> **WHAT THE EXERCISE ASKS**
Report all lines from the entries below in which "easier" appears.

▼

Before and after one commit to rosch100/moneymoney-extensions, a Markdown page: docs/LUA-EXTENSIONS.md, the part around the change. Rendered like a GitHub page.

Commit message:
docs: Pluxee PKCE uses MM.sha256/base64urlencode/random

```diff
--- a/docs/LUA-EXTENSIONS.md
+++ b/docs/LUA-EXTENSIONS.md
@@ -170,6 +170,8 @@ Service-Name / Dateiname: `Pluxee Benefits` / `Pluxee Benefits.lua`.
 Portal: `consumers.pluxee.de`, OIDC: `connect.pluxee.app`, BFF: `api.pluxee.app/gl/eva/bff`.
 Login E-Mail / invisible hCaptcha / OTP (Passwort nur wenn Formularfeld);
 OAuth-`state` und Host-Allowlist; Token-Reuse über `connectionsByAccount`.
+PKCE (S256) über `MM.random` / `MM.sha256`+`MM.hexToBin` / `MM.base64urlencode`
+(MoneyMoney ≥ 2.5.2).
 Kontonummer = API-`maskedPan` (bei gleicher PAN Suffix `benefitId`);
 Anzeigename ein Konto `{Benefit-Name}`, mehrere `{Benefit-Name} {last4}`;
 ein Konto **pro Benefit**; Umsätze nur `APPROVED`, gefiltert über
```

▲
▼

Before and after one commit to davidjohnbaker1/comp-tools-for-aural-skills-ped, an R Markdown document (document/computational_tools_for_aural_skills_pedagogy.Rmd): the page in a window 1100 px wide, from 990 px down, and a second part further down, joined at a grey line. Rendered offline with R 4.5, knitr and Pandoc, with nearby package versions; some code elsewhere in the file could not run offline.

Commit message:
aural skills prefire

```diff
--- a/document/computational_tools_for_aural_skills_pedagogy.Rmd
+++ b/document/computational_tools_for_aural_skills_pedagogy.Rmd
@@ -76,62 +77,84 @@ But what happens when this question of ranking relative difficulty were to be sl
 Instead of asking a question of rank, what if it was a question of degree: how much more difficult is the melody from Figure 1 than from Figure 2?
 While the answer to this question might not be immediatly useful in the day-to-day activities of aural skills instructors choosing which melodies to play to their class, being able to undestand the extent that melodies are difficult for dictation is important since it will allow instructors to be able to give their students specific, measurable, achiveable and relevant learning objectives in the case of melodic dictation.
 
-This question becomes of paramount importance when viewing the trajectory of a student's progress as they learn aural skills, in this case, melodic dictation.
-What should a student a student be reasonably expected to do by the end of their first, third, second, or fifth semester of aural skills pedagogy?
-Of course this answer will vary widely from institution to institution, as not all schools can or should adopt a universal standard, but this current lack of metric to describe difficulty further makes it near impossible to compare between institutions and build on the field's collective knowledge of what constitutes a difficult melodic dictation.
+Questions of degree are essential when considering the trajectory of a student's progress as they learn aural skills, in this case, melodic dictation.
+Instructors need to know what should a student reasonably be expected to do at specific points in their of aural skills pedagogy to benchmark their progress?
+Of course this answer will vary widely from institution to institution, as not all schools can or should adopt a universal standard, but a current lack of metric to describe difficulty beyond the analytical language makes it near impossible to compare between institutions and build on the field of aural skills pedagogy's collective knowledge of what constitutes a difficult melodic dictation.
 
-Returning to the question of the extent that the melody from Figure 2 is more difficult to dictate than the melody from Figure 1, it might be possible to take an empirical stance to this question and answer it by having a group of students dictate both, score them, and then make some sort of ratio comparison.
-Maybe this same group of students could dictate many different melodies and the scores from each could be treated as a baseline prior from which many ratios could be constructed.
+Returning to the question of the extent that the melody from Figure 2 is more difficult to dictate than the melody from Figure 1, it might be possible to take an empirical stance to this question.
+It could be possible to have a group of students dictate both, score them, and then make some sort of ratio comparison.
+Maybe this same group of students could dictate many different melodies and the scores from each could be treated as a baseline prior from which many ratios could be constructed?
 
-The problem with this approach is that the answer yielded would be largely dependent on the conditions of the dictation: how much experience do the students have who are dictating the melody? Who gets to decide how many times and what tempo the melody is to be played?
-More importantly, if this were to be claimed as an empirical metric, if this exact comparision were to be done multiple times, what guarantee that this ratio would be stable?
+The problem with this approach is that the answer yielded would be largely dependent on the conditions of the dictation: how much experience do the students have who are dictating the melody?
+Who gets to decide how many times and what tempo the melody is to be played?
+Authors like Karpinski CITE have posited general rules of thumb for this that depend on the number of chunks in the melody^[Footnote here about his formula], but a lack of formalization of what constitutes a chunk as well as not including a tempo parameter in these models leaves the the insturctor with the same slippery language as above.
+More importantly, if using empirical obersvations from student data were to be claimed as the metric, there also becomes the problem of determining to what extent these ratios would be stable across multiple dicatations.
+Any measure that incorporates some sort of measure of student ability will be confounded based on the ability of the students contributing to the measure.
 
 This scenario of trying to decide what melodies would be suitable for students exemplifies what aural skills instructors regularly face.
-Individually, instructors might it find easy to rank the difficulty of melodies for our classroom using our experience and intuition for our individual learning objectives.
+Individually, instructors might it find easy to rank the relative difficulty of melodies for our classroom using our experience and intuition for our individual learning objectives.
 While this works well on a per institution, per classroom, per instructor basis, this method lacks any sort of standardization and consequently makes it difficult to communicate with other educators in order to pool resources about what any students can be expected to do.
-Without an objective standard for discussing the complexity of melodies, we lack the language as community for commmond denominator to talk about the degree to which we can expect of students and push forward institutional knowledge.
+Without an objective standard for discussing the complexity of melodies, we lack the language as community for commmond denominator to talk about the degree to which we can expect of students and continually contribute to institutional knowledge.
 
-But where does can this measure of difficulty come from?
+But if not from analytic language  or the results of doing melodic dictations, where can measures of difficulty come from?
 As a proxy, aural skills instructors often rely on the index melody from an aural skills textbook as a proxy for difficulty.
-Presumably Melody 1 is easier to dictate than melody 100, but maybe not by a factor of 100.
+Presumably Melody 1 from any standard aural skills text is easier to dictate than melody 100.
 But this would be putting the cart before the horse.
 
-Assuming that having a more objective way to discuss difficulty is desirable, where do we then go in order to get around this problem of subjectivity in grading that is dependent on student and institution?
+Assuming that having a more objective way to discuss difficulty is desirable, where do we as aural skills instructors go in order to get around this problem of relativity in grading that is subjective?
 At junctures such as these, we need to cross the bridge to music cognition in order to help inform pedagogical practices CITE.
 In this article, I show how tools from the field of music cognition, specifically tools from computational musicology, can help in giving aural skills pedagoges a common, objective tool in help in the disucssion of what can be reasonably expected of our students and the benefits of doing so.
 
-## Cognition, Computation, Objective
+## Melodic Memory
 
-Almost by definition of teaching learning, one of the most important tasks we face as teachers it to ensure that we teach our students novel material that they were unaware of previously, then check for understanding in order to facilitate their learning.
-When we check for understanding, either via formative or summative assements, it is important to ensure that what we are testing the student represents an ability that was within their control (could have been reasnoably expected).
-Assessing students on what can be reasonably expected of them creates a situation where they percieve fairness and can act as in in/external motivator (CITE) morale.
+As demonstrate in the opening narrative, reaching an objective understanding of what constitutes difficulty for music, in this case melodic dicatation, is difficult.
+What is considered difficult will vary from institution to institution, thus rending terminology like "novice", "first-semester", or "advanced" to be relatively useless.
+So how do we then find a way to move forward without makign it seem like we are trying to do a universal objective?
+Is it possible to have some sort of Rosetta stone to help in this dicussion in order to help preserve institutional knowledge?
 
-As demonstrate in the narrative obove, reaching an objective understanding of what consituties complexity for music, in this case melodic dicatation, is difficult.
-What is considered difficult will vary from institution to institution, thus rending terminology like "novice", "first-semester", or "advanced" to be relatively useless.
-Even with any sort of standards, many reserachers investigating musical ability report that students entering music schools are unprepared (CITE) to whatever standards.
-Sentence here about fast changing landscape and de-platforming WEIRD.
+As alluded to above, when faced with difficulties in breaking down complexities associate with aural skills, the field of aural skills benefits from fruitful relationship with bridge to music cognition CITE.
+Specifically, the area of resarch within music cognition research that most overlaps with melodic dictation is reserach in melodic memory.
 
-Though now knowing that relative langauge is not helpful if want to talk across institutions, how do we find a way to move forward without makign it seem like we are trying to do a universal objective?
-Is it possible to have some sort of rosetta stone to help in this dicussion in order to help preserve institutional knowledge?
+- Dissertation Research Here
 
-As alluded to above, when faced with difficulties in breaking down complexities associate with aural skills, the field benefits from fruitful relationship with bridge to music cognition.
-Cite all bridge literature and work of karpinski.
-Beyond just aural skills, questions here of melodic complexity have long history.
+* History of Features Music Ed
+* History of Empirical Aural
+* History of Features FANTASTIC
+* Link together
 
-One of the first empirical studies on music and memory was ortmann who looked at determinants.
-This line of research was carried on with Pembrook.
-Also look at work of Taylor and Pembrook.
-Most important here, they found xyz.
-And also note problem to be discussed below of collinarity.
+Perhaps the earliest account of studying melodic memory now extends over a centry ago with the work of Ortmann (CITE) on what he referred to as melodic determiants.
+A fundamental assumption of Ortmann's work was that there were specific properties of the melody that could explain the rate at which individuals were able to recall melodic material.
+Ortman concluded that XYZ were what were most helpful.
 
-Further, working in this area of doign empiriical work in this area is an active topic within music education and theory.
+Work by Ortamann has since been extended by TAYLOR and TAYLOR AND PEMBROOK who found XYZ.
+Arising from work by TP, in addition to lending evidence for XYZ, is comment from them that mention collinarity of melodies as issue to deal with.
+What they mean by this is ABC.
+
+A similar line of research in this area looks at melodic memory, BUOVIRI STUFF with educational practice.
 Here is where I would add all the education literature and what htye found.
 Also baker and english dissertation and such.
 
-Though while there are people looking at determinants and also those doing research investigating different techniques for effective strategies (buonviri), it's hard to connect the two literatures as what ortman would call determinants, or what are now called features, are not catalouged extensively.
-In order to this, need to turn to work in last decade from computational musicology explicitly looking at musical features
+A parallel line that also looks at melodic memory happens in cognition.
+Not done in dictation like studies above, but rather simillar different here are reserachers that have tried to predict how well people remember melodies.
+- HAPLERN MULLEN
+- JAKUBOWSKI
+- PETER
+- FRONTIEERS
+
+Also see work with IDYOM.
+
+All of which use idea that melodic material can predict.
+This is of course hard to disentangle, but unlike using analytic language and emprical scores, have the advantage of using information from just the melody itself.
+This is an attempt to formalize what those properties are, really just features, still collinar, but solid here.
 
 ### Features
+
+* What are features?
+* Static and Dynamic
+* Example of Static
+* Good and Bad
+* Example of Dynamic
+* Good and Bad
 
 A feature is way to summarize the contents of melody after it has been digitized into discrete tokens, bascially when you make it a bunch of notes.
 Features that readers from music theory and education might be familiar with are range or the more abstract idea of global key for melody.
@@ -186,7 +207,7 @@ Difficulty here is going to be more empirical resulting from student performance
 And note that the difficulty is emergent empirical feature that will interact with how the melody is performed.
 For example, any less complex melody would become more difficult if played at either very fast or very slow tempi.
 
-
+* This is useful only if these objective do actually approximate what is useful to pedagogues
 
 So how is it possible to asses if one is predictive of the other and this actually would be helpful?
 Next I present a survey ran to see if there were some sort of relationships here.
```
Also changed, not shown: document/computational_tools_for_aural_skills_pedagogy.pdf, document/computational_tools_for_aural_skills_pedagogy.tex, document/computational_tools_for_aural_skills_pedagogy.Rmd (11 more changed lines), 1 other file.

▲
▼

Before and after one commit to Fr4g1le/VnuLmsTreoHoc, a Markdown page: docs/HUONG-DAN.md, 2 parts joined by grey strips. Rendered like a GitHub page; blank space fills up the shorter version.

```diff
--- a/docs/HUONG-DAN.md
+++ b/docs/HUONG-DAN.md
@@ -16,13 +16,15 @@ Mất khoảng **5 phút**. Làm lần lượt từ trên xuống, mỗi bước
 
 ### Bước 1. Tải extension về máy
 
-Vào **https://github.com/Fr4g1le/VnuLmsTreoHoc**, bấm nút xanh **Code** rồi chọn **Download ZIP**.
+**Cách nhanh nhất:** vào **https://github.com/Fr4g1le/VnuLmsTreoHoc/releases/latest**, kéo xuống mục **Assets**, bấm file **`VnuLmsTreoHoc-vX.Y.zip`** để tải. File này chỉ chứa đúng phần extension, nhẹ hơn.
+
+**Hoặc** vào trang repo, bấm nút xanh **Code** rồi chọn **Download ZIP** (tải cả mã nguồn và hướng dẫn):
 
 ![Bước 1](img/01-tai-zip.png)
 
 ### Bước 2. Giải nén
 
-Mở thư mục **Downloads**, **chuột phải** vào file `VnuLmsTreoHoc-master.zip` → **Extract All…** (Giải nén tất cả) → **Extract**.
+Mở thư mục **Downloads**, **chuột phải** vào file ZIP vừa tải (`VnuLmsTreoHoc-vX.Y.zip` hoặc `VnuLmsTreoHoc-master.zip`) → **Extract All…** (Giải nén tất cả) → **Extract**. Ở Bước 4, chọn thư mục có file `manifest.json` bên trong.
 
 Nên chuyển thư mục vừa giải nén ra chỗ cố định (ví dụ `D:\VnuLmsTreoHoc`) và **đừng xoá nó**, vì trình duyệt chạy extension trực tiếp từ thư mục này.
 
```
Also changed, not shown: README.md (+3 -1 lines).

▲

> **SOLUTION TO THE PROBLEM**
-Presumably Melody 1 is easier to dictate than melody 100, but maybe not by a factor of 100.
+Presumably Melody 1 from any standard aural skills text is easier to dictate than melody 100.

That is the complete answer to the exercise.